Welcome to ‘2222’

Face the future in a short film by Indiana Roma Voss.


For those keeping an eye on Glamcult, Indiana Roma Voss has likely become a familiar name. Known for her bold styling, the work of this young fashion visionary at all times questions norms and celebrates anomalies. Today, the stylist returns with a project that’s again forward in theme, but different from her previous work in terms of medium and aesthetics. Presenting a “dystopian prognosis of human existence”, find yourself transported to Indiana’s image of the year 2222. Watch the vision unfold below, and read up on the story behind the film.

Hi Indiana, how would you define dystopia? And what about utopia? 

The ultimate dystopia would be humankind totally disconnecting from nature and people not caring about other people outside their immediate social circle. Utopia to me is a sense of togetherness, a social/political safety net for all social classes while coexisting with the earth and seeing Mother Nature flourish again.

Why the year 2222?

The title, 2222, is a play on the expression ‘catch 22’ because a lot of the film’s content is based upon technological advances and how they will affect humankind in the future. It’s my way of saying we’re damned if we do and damned if we don’t.

Your short film paints a gloomy picture of the future. Do you still have hope for Planet Earth?

I hope that the serious (dare I say dire) status of the current social, political, racial and environmental situation worldwide is a call to immediate action and education. I can have hope for planet earth in the future.

What would you say to those who are unconcerned about our future on this planet?

Wake the fuck up! Change needs to come from the collective in order to become permanent change, and you are holding back the world by being too scared of reality to look at the facts.

How did you go about finding a visual direction for this theme/film?
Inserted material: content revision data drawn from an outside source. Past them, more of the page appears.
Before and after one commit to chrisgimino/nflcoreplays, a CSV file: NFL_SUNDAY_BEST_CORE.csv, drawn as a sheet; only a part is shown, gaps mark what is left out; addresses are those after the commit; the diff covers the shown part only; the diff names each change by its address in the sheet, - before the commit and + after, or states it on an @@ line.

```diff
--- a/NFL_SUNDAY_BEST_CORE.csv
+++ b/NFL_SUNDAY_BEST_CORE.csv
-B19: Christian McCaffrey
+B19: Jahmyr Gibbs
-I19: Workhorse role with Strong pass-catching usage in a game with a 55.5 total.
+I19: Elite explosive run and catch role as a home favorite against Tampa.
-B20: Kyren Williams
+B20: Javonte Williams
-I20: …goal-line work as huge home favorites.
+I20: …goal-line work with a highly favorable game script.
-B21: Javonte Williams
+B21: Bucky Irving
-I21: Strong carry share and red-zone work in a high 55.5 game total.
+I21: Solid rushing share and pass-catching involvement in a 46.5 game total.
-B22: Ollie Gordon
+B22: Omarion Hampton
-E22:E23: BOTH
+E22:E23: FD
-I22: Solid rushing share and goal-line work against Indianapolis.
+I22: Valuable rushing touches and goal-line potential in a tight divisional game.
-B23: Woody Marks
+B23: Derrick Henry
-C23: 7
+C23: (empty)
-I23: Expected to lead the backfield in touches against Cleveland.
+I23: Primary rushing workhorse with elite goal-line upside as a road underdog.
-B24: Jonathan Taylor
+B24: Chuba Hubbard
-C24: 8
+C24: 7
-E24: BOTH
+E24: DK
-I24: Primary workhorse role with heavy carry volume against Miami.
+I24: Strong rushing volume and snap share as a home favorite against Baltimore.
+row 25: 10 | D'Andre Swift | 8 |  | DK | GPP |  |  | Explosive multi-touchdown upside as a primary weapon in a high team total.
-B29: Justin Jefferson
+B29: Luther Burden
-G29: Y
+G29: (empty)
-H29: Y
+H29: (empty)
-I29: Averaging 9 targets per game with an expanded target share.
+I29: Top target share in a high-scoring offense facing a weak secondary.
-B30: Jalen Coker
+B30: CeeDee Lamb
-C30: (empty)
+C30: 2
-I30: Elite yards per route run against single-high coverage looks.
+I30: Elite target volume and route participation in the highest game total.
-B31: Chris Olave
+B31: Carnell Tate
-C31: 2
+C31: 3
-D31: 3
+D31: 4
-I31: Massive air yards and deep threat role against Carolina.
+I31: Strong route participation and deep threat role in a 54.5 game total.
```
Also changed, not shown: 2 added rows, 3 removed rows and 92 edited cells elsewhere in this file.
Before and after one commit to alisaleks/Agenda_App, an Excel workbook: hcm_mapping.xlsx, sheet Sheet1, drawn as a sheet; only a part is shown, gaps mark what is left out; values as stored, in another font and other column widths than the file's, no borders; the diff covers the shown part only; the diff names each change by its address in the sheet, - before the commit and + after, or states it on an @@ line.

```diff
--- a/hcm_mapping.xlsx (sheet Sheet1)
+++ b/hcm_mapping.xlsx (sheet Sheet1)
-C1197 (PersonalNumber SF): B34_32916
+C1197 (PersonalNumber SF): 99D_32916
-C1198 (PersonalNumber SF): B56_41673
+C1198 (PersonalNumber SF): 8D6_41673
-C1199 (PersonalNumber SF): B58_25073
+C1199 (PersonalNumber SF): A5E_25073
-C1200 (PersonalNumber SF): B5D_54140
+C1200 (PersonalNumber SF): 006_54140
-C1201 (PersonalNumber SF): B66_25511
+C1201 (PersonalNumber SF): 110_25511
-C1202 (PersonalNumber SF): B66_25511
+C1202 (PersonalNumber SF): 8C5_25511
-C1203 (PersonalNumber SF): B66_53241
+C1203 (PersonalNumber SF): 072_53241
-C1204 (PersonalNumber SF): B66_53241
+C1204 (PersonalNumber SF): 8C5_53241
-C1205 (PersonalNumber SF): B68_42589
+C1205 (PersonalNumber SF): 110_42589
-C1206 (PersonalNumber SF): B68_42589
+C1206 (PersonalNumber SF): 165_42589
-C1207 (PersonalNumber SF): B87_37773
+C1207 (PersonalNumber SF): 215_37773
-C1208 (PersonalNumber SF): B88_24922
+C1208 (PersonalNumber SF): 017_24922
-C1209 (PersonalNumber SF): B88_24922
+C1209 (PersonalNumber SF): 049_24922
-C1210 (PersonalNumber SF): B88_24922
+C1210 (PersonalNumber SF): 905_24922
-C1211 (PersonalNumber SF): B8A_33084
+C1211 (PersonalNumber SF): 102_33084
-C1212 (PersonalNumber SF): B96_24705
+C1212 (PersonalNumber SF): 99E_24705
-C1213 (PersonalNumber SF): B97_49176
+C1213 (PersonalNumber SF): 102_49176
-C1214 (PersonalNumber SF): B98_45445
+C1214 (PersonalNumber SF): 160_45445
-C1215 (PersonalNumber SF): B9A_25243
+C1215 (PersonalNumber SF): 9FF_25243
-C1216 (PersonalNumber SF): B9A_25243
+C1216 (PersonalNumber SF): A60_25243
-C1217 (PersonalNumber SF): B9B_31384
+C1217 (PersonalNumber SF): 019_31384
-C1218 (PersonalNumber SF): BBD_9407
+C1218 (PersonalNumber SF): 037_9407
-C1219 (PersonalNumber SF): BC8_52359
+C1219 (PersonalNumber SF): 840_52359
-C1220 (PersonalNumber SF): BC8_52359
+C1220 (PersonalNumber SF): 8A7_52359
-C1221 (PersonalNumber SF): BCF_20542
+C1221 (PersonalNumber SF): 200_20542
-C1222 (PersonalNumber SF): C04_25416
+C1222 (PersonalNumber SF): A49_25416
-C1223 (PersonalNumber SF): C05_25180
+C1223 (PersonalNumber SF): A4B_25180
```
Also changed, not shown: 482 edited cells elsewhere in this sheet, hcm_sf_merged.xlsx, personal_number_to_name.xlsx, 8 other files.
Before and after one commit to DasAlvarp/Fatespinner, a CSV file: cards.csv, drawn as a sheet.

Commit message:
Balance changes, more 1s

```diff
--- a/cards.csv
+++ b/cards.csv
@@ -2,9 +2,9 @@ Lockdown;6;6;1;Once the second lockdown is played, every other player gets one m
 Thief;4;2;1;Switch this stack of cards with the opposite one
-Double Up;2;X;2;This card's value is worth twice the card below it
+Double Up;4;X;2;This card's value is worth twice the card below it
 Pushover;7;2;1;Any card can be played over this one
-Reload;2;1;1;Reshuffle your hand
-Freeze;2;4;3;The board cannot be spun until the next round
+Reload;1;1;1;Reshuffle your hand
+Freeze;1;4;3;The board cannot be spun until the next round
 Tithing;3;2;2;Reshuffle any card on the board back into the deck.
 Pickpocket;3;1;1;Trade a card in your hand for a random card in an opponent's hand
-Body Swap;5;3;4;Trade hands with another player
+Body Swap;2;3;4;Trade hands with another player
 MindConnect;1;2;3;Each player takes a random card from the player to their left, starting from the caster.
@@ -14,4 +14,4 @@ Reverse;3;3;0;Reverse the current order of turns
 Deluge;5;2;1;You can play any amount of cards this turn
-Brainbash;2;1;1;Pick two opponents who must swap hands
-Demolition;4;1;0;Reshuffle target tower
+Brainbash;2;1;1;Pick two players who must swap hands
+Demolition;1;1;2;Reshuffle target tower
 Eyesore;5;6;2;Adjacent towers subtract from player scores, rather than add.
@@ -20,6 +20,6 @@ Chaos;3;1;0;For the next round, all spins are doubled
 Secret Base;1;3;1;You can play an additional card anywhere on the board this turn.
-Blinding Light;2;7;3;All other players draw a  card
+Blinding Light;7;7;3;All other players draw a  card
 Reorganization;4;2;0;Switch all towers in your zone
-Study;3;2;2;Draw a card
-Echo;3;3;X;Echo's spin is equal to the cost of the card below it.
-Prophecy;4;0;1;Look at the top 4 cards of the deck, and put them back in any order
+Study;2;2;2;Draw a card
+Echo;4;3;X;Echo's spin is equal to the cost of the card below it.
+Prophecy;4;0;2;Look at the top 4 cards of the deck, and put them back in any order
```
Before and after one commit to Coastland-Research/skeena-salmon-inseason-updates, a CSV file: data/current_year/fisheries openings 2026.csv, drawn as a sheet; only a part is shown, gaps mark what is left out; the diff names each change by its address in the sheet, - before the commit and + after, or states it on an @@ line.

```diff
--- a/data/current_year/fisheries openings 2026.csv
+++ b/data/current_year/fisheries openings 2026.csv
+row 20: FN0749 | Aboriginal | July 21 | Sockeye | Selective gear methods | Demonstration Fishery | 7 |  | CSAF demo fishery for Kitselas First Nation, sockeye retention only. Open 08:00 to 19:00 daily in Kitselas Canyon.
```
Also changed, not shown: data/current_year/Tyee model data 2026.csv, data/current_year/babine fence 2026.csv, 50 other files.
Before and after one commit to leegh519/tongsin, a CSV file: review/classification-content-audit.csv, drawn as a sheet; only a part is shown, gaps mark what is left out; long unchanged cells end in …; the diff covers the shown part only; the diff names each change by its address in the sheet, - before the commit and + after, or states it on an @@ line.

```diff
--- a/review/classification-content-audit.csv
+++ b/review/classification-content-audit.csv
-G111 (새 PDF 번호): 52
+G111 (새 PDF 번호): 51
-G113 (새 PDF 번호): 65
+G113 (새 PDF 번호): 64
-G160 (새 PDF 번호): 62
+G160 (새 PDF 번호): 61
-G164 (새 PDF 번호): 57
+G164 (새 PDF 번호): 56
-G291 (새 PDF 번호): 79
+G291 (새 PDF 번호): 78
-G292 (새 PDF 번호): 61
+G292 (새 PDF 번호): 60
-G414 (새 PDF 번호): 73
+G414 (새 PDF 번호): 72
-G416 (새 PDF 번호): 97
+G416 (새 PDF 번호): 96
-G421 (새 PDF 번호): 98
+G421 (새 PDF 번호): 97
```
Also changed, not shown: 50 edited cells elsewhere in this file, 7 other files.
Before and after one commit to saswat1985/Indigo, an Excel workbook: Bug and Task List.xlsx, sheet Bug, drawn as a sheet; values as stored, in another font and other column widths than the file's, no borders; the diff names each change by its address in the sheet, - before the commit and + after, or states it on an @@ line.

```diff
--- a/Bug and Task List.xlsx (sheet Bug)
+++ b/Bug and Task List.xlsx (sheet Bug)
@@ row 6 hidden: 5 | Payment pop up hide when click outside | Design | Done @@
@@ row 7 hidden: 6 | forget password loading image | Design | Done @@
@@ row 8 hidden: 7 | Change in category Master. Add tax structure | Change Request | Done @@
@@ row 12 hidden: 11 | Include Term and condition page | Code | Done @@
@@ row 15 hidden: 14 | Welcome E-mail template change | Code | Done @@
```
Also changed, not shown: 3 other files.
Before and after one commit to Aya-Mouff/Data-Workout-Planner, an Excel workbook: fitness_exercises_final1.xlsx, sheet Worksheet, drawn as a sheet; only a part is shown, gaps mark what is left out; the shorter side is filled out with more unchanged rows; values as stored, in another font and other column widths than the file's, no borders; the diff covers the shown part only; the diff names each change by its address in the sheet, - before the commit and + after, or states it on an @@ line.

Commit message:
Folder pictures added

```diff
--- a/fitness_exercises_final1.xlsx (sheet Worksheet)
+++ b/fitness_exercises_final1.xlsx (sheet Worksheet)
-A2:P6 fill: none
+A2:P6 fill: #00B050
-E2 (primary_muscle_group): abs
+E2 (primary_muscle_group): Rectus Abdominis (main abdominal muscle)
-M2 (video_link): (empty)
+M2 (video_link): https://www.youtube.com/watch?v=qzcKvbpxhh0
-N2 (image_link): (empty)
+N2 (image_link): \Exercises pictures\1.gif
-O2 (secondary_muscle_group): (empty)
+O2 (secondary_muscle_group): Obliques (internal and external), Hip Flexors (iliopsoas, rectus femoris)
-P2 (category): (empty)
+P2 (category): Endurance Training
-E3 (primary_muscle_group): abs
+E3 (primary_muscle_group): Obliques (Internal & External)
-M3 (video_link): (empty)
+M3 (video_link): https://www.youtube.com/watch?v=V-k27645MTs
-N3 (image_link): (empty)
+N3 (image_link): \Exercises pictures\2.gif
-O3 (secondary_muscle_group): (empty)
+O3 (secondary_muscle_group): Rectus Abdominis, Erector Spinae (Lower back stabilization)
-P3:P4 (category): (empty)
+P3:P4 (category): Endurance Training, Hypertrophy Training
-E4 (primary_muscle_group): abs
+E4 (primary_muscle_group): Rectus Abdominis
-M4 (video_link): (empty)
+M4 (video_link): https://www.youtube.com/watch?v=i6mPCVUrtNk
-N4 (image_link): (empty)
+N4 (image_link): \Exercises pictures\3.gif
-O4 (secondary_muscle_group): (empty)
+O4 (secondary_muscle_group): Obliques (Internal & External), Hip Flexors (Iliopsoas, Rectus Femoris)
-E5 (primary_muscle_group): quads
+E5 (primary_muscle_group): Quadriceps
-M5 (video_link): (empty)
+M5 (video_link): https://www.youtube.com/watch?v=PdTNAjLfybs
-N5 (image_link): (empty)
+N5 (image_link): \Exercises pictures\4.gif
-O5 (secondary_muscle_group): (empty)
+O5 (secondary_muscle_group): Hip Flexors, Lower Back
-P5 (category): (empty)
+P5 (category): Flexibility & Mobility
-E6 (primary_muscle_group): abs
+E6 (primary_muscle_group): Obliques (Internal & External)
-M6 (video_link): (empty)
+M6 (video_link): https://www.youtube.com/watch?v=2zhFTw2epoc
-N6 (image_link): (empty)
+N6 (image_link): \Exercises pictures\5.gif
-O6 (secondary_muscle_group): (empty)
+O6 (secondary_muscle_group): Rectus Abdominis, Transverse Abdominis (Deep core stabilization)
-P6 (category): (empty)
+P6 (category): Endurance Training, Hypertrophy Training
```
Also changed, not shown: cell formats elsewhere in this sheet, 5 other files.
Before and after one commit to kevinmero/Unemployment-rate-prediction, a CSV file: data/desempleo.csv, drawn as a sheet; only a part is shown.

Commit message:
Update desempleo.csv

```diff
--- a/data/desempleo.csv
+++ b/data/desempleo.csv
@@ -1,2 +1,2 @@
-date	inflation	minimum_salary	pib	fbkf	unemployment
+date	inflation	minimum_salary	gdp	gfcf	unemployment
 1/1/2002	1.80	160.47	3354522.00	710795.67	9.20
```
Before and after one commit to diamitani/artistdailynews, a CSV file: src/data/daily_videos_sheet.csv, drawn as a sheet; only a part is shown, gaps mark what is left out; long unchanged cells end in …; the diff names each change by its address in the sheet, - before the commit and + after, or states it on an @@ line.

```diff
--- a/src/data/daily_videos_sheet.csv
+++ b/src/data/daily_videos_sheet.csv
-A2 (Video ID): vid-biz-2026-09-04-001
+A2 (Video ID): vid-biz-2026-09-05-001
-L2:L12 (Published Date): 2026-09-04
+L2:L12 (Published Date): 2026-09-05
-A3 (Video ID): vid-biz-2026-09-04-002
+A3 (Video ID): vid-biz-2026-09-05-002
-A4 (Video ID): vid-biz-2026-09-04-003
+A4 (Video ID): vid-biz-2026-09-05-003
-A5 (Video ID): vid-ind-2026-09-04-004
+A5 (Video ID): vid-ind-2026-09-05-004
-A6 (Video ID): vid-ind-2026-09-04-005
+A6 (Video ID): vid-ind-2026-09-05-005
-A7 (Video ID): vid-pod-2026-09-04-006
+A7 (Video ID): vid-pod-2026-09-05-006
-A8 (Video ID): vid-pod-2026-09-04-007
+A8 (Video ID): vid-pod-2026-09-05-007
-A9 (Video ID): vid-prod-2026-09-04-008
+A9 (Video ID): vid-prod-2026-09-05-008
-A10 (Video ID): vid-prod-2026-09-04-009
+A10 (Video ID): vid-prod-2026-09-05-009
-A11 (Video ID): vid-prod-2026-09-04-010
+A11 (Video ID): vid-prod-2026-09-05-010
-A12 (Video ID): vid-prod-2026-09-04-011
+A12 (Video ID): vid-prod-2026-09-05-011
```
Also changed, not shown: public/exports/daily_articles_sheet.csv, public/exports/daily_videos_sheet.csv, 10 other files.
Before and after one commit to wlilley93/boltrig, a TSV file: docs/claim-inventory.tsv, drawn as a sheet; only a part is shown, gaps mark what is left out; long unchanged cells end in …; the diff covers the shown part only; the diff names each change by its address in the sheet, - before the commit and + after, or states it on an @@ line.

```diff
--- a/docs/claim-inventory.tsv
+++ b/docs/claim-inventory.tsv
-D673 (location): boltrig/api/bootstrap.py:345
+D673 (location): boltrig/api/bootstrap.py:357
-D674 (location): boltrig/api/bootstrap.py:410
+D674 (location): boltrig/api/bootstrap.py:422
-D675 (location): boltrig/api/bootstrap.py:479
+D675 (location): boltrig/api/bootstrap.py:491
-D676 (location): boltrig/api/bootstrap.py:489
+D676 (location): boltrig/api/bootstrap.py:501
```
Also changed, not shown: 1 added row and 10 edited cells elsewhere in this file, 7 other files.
The visual direction and theme of this film was really interesting for me because it’s far from the aesthetic I usually work with. This is why I wanted to do a lot of research prior to filming and collaborate with director Andy Tan. I began with academic research, reading into scientific predictions on human behaviour and technology. From there I began watching sci-fi films and TV shows such as Black Mirror. For the actual aesthetics I researched artists such as Fecal Matter and Salvia.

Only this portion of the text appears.